Church Planters I draw my conclusions from my own personal observations of being a church planter and mentoring church planters.
When wanting to start a new church in a particular area it has been a common practice among many denominations and in particular my denomination (Southern Baptist) to look far and wide to find that perfect church planter. Many times these church planters are brought in from states different from the place where the new church is being planted. The group that is calling this new church planter then spends money relocating them, getting them set up, and providing start up equipment and this is in addition to the time and money that has already been spent searching for this new church planter.
In other words a huge financial expense has been invested and the expectations for success are enormous. Sadly to say, a large percentage of these church planters just don't pan out. They're on the field for a few years, three to five, and then they are heading back home, wherever that might be.
There are two major reasons why these relocated church planters have not panned out. The first is due to their outside financial support running out and the new church is not yet strong enough financially to support themselves. When starting a new church denominational leaders have an expectation that over a period of a few years the new church will be able to be financially self-supporting. This time period, ironically, is the same time period in which church planters usually leave to go back home, it is a three to five year period. What happens is that the church planter and his family are then faced with the decision to either look for another job in addition to pastoring the church or take the experience gained from starting the new church and going back home to pastor a more established church that is able to support them.
The second reason is more sociological than financial. There are many cultural differences throughout the North American landscape and taking a person/family from one culture and placing them in a different culture and still expecting them to thrive can be a tall order if they have not been adequately trained. What happens over time when the newness and romance of the new location and church wears off, is that the internal calling of "HOME" keeps getting louder and louder. Memories of family and cultural traditions keep tugging at the heart. Over time this tugging keeps getting stronger and stronger. Sometimes it's not even an internal calling but a real and physical calling of family members back home asking if they are planning to come home soon. Some people will say that the solution is to do an even better job of interviewing or to do a better job of preparing the church planting family for cross cultural ministry.
Most people are not spiritually gifted for cross-cultural ministry. Moving a church planter from one part of the United States to another, regardless if he is reaching out to people who are of the same ethnic group, he will encounter a huge cultural divide. The solution is not to tweak this ineffective strategy - the solution is to scrap it and establish a more effective and, I believe, Biblical one.
The rising new breed of church planters are those people who have been born and raised in, and are part of the targeted community. They are truly the absolute best candidates for being successful as a church planter. This is true for a few reasons:
- Indigenous Church Planters Don't Have To Exegete the Community They Are The Community. Indigenous church planters instinctively know what will work and what will fail. This hasn't been learned by books or studies. They understand it because they understand the values of the community intrinsically.

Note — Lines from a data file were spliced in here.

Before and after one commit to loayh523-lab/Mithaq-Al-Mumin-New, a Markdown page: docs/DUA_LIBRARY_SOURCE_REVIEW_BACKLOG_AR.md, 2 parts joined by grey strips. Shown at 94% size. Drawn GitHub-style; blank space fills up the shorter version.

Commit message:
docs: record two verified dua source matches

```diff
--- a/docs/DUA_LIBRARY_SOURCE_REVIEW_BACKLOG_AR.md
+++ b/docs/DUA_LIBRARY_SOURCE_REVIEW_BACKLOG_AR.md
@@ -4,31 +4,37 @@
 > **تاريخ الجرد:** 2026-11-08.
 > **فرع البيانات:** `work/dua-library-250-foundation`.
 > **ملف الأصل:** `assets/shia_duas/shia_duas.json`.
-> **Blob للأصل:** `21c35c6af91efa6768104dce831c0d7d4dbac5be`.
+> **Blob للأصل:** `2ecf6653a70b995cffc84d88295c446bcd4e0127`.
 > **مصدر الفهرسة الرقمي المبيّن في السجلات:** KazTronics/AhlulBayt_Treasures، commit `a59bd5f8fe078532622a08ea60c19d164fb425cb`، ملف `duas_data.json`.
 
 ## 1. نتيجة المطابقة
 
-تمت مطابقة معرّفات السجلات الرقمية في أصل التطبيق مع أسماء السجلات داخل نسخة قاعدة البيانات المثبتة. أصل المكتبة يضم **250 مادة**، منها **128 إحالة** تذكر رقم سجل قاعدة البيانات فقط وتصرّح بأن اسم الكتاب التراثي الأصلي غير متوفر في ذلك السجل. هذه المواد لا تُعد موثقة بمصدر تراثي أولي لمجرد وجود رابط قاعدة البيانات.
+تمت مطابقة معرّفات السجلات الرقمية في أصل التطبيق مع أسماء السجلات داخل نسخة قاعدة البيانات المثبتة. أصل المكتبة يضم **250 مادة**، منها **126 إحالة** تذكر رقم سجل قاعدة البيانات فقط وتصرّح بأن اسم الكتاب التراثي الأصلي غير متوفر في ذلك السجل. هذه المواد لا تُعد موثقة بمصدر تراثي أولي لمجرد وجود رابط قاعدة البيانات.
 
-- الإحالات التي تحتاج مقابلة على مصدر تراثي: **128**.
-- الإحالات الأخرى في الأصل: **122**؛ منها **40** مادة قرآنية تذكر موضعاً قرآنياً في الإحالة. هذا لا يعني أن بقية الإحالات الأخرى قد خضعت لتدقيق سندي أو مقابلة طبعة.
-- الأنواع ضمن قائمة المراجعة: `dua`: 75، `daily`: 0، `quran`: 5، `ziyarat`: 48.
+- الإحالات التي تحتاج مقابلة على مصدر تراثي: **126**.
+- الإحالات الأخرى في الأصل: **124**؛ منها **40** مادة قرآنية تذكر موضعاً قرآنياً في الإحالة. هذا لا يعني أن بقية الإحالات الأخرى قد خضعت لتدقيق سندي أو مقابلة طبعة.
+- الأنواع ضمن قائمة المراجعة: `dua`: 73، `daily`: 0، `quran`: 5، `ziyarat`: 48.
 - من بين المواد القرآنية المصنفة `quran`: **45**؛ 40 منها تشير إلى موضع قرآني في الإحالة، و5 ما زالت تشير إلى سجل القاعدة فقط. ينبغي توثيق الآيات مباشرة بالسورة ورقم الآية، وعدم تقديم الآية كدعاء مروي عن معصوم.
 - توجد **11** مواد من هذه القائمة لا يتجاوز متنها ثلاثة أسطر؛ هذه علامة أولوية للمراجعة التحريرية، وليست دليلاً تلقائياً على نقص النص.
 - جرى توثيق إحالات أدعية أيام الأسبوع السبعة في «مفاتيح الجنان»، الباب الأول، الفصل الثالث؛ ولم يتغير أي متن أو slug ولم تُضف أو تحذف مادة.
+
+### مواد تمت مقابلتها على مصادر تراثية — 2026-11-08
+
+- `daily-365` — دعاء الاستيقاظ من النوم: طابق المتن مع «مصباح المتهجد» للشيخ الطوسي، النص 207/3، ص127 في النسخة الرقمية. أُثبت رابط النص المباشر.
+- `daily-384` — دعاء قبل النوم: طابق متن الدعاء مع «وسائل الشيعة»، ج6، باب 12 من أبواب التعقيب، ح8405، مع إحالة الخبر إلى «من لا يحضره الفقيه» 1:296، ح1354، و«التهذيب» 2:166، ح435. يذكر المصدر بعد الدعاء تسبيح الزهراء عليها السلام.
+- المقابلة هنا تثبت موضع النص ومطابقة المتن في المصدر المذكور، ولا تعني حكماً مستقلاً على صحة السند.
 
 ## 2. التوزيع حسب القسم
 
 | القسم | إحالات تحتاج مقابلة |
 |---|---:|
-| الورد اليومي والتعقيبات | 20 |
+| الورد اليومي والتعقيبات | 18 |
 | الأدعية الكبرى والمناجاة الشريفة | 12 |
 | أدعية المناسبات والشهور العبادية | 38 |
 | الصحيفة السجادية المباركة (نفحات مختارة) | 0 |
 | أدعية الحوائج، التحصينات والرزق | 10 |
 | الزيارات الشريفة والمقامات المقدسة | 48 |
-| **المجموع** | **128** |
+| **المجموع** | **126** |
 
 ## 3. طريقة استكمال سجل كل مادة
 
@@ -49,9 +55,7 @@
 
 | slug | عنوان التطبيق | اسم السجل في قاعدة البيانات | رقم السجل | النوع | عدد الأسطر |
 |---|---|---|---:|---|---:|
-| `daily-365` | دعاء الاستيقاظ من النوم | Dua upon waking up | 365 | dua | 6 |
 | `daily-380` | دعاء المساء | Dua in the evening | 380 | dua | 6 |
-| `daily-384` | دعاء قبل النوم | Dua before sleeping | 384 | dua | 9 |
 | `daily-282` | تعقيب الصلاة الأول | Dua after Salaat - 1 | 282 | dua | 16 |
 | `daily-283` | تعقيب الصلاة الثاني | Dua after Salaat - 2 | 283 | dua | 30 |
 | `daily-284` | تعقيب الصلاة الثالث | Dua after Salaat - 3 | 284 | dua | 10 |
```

- Indigenous Church Planters Won't Get Homesick Because They Are Already Home. Indigenous church planters already have a network of family, friends and business associates well established. Family members won't be pulling on the emotional heartstrings because the family members only live a few miles away.
- Indigenous Church Planters Don't Need Financial Support Because God Has Already Provided That Support Within The Community. This rising new breed of church planters, for the most part, already have the financial support they need. For many, their spouses are the primary bread winners, or the church planter has another source of income, and some are able to work a full time job as well as start a church.
- Hire a few people with the spiritual giftedness for cross-cultural ministry to be, not church planters, but to be what the International Mission Board calls Strategy Coordinators. The Strategy Coordinators job would be to develop a strategy for raising up indigenous and ordinary Christians as church planters in their particular people group or geographical area.
- Create a discipleship/mentoring process for training these indigenous church planters.
- Unleash these church planters and try not to control them. Don't bottleneck the movement of God with a bunch unnecessary rules and regulations.
- Don't pay these indigenous church planters a salary. Since they are indigenous they have already established their financial resources.
- Do provide resources for culturally relevant evangelism/outreach and discipleship events and materials.